AIM OF THE TASK. Once the images are set aside, write out the rest of the records exactly.

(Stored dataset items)
※ ※ ※
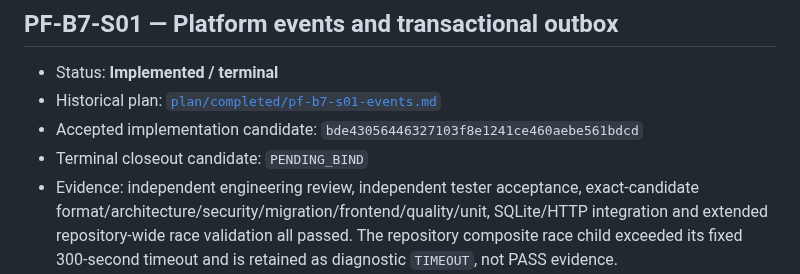
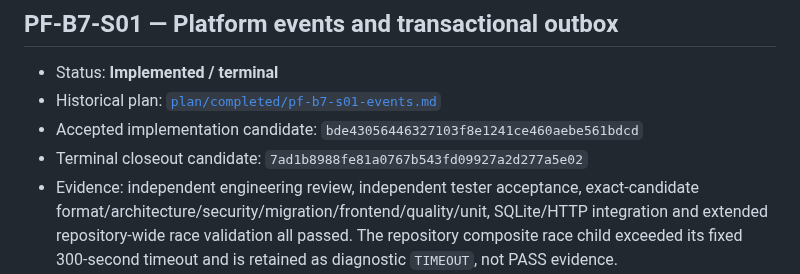
Before and after one commit to Onellan/tockrPlatform, a Markdown page: docs/implementation/IMPLEMENTED.md, the part around the change. Rendered like a GitHub page.

Commit message:
Bind PF-B7-S01 closeout evidence

```diff
--- a/docs/implementation/IMPLEMENTED.md
+++ b/docs/implementation/IMPLEMENTED.md
@@ -7,7 +7,7 @@ The following Platform Foundation Slices are terminally recorded:
 - Status: **Implemented / terminal**
 - Historical plan: [`plan/completed/pf-b7-s01-events.md`](../../plan/completed/pf-b7-s01-events.md)
 - Accepted implementation candidate: `bde43056446327103f8e1241ce460aebe561bdcd`
-- Terminal closeout candidate: `PENDING_BIND`
+- Terminal closeout candidate: `7ad1b8988fe81a0767b543fd09927a2d277a5e02`
 - Evidence: independent engineering review, independent tester acceptance,
   exact-candidate format/architecture/security/migration/frontend/quality/unit,
   SQLite/HTTP integration and extended repository-wide race validation all
```
Also changed, not shown: plan/completed/pf-b7-s01-events.md (+1 -1 lines), 1 other file.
※ ※ ※
EXERCISE RESULT.
Before and after one commit to Onellan/tockrPlatform, a Markdown page: docs/implementation/IMPLEMENTED.md, the part around the change. Rendered like a GitHub page.

Commit message:
Bind PF-B7-S01 closeout evidence

```diff
--- a/docs/implementation/IMPLEMENTED.md
+++ b/docs/implementation/IMPLEMENTED.md
@@ -7,7 +7,7 @@ The following Platform Foundation Slices are terminally recorded:
 - Status: **Implemented / terminal**
 - Historical plan: [`plan/completed/pf-b7-s01-events.md`](../../plan/completed/pf-b7-s01-events.md)
 - Accepted implementation candidate: `bde43056446327103f8e1241ce460aebe561bdcd`
-- Terminal closeout candidate: `PENDING_BIND`
+- Terminal closeout candidate: `7ad1b8988fe81a0767b543fd09927a2d277a5e02`
 - Evidence: independent engineering review, independent tester acceptance,
   exact-candidate format/architecture/security/migration/frontend/quality/unit,
   SQLite/HTTP integration and extended repository-wide race validation all
```
Also changed, not shown: plan/completed/pf-b7-s01-events.md (+1 -1 lines), 1 other file.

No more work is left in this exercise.